I’ve posted a ton about the Mighty Mackinac Bridge here on Michigan in Pictures, but had never seen this excellent summary of how it came to be courtesy the Michigan Dept. of Transportation’s page on I-75 and the Straits of Mackinac:
The five-mile stretch of water separating Michigan’s two peninsulas, the result of glacial action some twelve thousand years ago, has long served as a major barrier to the movement of people and goods. The three railroads that reached the Straits of Mackinac in the early 1880s, the Michigan Central and the Grand Rapids & Indiana Railway from the south, and the Detroit, Mackinac and Marquette from the north, jointly established the Mackinac Transportation Company in 1881 to operate a railroad car ferry service across the straits. The railroads and their shipping lines developed Mackinac Island into a major vacation destination in the 1880s.
Improved highways along the eastern shores of Michigan’s lower peninsula brought increased automobile traffic to the straits region starting in the 1910s. The state of Michigan initiated an automobile ferry service between St. Ignace and Mackinaw City in 1923 and eventually operated eight ferry boats. In peak travel periods, particularly during deer season, five mile backups and delays of four hours or longer became common at the state docks at Mackinaw City and St. Ignace.

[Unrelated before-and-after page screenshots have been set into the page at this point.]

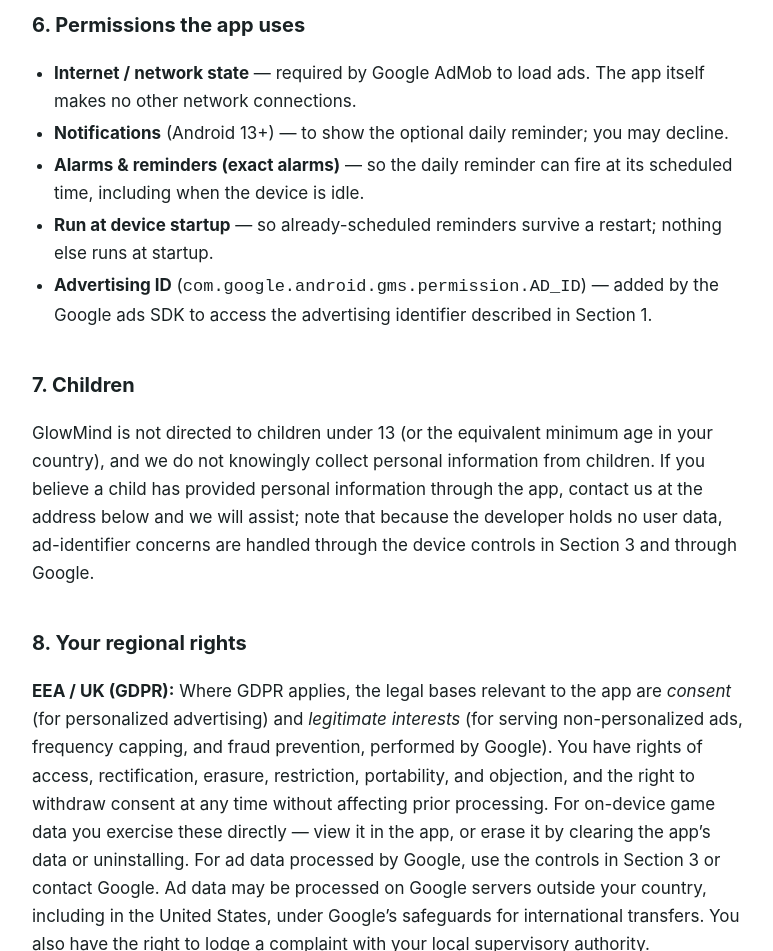
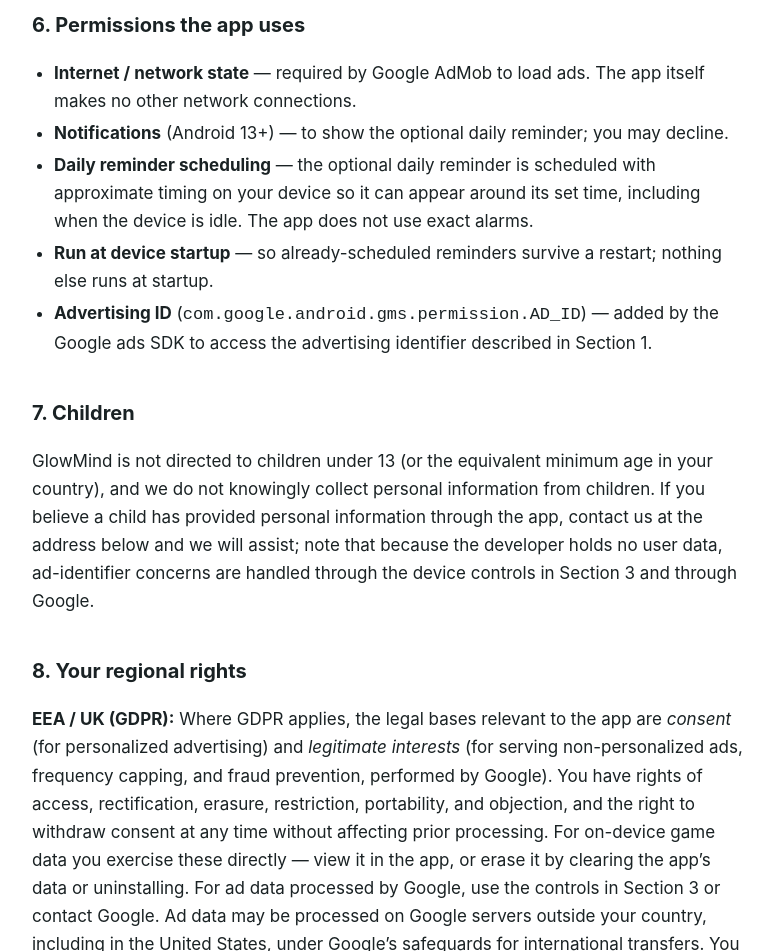
Before and after one commit to wadayalabs/wadayalabs.github.io, a plain HTML site: page glowmind/privacy-policy.html in a window 1280 px wide. Shown: the part 3397-4348 px from the top of the page, without its empty margins (250-1023 px from the left). Drawn offline with Linux system fonts and the light colour scheme.

Commit message:
Add files via upload

```diff
--- a/glowmind/privacy-policy.html
+++ b/glowmind/privacy-policy.html
@@ -191,8 +191,7 @@
       The app itself makes no other network connections.</li>
     <li><strong>Notifications</strong> (Android 13+) — to show the optional daily reminder;
       you may decline.</li>
-    <li><strong>Alarms &amp; reminders (exact alarms)</strong> — so the daily reminder can
-      fire at its scheduled time, including when the device is idle.</li>
+    <li><strong>Daily reminder scheduling</strong> — the optional daily reminder is scheduled with approximate timing on your device so it can appear around its set time, including when the device is idle. The app does not use exact alarms.</li>
     <li><strong>Run at device startup</strong> — so already-scheduled reminders survive a
       restart; nothing else runs at startup.</li>
     <li><strong>Advertising ID</strong> (<code>com.google.android.gms.permission.AD_ID</code>)
```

With increased public pressure to break this bottleneck, the Michigan legislature established a Mackinac Straits Bridge Authority in 1934, with the power to issue bonds for bridge construction. The bridge authority supported a proposal first developed in 1921 by Charles Evan Fowler, the bridge engineer who had previously promoted a Detroit-Windsor bridge. Fowler’s plans called for an island-hopping route from the city of Cheboygan to Bois Blanc, Round, and Mackinac islands, thence to St. Ignace, along a twenty-four-mile route. The Public Works Administration flatly rejected a request for loans and grants to implement this project.

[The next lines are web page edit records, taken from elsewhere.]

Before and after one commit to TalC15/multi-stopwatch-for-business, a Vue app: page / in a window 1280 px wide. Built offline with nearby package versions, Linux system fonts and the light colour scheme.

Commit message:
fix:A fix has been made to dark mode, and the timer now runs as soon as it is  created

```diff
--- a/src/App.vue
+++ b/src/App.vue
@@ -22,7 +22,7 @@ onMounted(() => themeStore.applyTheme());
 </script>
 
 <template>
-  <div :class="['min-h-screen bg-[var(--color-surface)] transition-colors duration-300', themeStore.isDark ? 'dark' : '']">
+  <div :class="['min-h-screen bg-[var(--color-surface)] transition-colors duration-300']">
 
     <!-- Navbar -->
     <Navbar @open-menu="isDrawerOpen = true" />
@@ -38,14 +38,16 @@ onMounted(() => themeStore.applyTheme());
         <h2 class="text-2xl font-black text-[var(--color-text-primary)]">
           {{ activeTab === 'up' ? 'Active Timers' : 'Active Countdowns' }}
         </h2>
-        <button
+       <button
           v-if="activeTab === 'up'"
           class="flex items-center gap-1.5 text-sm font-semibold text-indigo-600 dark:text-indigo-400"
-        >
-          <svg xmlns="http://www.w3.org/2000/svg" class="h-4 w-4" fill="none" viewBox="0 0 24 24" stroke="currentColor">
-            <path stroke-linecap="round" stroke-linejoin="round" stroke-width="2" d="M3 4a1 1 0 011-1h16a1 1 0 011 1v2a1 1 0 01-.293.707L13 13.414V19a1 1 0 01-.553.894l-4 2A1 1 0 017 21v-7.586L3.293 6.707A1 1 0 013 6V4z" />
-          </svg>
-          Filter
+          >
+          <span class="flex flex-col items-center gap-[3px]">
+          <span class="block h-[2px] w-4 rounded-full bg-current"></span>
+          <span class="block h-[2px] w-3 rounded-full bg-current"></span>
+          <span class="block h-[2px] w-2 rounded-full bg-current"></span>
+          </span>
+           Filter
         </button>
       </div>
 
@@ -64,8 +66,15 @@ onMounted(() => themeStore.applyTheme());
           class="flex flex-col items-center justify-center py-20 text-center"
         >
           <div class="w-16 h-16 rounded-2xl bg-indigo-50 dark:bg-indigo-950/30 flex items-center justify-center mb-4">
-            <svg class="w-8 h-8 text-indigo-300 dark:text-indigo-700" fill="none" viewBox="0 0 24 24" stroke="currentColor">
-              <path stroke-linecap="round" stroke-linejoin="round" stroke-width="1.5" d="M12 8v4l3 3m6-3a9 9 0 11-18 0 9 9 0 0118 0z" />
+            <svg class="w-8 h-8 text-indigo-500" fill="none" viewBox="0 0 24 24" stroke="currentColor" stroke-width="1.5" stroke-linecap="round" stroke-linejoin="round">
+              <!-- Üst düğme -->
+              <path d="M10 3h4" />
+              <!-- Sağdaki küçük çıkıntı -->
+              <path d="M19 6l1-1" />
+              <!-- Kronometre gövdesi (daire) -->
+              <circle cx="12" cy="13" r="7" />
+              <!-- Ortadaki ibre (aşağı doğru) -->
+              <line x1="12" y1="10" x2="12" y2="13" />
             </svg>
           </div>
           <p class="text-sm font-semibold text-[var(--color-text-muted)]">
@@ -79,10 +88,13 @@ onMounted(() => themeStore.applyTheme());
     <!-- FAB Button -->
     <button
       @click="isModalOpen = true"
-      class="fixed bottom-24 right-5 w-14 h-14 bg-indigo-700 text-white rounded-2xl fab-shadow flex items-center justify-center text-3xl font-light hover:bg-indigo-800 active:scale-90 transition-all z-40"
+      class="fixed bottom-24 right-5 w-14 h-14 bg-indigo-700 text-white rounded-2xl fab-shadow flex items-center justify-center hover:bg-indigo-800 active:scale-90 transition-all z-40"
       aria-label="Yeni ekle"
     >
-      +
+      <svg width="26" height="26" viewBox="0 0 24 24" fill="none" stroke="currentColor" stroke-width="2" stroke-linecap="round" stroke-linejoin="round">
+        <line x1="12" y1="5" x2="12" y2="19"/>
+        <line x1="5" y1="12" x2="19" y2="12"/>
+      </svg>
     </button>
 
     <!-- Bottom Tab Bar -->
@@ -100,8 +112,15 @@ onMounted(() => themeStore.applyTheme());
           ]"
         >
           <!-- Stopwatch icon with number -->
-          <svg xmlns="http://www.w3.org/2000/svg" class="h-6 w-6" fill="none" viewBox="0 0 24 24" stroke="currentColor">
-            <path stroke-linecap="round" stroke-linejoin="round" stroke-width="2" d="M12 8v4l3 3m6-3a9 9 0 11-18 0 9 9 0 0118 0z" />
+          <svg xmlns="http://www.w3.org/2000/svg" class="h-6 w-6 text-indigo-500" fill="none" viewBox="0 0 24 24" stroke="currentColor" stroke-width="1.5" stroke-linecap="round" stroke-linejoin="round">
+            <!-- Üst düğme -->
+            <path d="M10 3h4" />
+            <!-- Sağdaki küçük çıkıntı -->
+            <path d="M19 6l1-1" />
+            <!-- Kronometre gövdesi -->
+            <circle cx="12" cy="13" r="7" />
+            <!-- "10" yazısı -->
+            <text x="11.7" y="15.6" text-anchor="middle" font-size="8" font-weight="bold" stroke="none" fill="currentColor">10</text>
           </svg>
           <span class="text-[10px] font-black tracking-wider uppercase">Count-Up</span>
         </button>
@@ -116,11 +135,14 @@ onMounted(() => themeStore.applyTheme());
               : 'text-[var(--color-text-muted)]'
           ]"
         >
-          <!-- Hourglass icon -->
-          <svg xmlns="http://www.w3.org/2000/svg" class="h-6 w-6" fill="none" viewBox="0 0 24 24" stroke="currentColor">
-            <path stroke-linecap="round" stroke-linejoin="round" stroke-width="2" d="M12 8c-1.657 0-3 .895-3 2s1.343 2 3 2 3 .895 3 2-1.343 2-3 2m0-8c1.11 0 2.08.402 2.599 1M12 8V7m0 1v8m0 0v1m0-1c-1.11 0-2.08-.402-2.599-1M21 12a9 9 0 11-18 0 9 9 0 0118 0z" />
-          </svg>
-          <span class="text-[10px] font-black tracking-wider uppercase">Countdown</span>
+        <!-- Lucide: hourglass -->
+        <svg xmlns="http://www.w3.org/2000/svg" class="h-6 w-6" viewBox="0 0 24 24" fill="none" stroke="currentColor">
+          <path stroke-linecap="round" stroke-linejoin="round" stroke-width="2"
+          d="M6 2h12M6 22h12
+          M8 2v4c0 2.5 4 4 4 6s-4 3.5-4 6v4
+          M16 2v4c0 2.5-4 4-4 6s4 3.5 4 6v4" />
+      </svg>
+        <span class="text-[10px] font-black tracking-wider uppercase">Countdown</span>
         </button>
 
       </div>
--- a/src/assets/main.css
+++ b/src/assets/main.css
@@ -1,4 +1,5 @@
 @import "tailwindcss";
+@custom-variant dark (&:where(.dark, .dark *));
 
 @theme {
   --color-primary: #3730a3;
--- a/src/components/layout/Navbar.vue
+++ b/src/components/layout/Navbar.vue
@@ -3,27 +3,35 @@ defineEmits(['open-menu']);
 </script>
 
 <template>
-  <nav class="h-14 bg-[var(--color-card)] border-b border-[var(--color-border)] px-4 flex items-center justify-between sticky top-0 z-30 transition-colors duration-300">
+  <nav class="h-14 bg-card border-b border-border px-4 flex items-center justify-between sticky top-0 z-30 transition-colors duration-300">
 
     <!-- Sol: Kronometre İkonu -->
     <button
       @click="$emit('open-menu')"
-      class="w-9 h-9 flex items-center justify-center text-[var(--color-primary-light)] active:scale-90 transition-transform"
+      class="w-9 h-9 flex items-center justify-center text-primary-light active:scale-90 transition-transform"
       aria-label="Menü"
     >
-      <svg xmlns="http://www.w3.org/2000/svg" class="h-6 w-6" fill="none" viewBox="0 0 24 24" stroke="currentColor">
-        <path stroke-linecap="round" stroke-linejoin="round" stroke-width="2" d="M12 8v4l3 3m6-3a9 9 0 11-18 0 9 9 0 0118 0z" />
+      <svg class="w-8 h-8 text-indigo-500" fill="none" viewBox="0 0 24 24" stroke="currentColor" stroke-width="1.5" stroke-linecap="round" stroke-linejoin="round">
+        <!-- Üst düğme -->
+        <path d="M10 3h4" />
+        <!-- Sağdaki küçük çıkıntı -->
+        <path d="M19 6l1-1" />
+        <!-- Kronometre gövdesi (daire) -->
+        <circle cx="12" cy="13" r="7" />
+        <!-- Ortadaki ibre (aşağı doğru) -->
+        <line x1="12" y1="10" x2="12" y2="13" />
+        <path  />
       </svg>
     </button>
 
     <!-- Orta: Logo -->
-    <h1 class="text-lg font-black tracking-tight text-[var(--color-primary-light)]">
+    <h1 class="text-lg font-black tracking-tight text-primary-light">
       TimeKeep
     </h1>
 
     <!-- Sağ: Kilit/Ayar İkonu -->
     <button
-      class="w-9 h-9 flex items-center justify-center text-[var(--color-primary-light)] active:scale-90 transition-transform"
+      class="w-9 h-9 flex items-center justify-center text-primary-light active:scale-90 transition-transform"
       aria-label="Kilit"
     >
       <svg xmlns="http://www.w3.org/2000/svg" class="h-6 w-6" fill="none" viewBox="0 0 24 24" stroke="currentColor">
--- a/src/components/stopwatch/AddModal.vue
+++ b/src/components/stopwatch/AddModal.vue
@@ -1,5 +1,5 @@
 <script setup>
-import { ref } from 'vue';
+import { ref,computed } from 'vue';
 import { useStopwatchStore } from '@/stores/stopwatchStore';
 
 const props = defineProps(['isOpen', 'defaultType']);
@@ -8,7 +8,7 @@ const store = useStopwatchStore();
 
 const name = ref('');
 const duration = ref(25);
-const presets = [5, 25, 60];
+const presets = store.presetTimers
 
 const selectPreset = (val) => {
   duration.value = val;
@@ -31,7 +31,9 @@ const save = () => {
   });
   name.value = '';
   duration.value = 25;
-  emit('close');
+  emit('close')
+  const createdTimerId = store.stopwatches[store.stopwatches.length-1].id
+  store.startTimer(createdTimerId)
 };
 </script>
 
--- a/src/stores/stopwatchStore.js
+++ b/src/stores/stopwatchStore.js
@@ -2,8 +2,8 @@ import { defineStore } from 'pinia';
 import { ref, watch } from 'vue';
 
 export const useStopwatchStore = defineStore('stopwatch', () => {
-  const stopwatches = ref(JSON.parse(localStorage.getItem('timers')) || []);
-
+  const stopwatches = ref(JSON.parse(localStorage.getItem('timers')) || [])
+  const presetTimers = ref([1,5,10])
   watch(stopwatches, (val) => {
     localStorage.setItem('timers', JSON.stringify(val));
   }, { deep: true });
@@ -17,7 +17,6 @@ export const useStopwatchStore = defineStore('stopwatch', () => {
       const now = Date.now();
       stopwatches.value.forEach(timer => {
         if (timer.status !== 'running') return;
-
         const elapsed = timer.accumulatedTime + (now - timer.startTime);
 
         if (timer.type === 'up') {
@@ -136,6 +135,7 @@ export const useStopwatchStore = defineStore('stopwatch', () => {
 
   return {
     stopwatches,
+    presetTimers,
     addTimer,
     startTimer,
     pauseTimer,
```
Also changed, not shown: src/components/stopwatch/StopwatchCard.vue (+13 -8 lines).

A plan was then drawn up for a direct crossing from Mackinaw City to St. Ignace, but they were again denied funds. In 1940, a plan was submitted for a suspension bridge with a main span of 4600 feet. This design was a larger version of the ill-fated Tacoma Narrows Bridge in Washington State, a structure destroyed by high winds on November 7, 1940. Although the disaster delayed any further action, the activities of 1938-1940 nevertheless produced some important results. The bridge authority conducted a series of soundings and borings across the straits and built a causeway extending out 4200 feet from the St. Ignace shore. The Second World War ended any additional work, and the Legislature abolished the bridge authority in 1947.
William Stewart Woodfill, president of the Grand Hotel on Mackinac Island, almost singlehandedly resuscitated the dream of a bridge across the Straits of Mackinac. Woodfill formed the statewide Mackinac Bridge Citizens Committee in 1949 to lobby for a new bridge authority, which the legislature created in 1950. A panel of three prominent engineers conducted a feasibility study and made recommendations to the bridge authority on the location, structure, and design of the bridge.
The State Highway Department, which had just placed a $4.5 million ferryboat, Vacationland, into service at the straits in January 1952, remained hostile to the bridge plan. In April 1952, the Michigan legislature authorized the bridge authority to issue bonds for the project, choose an engineer, and proceed with construction. The authority selected David B. Steinman as the chief engineer in January 1953 and tried unsuccessfully to sell the bridge bonds in April 1953, but by the end of the year, the authority had sold the $99.8 million in revenue bonds needed to begin construction.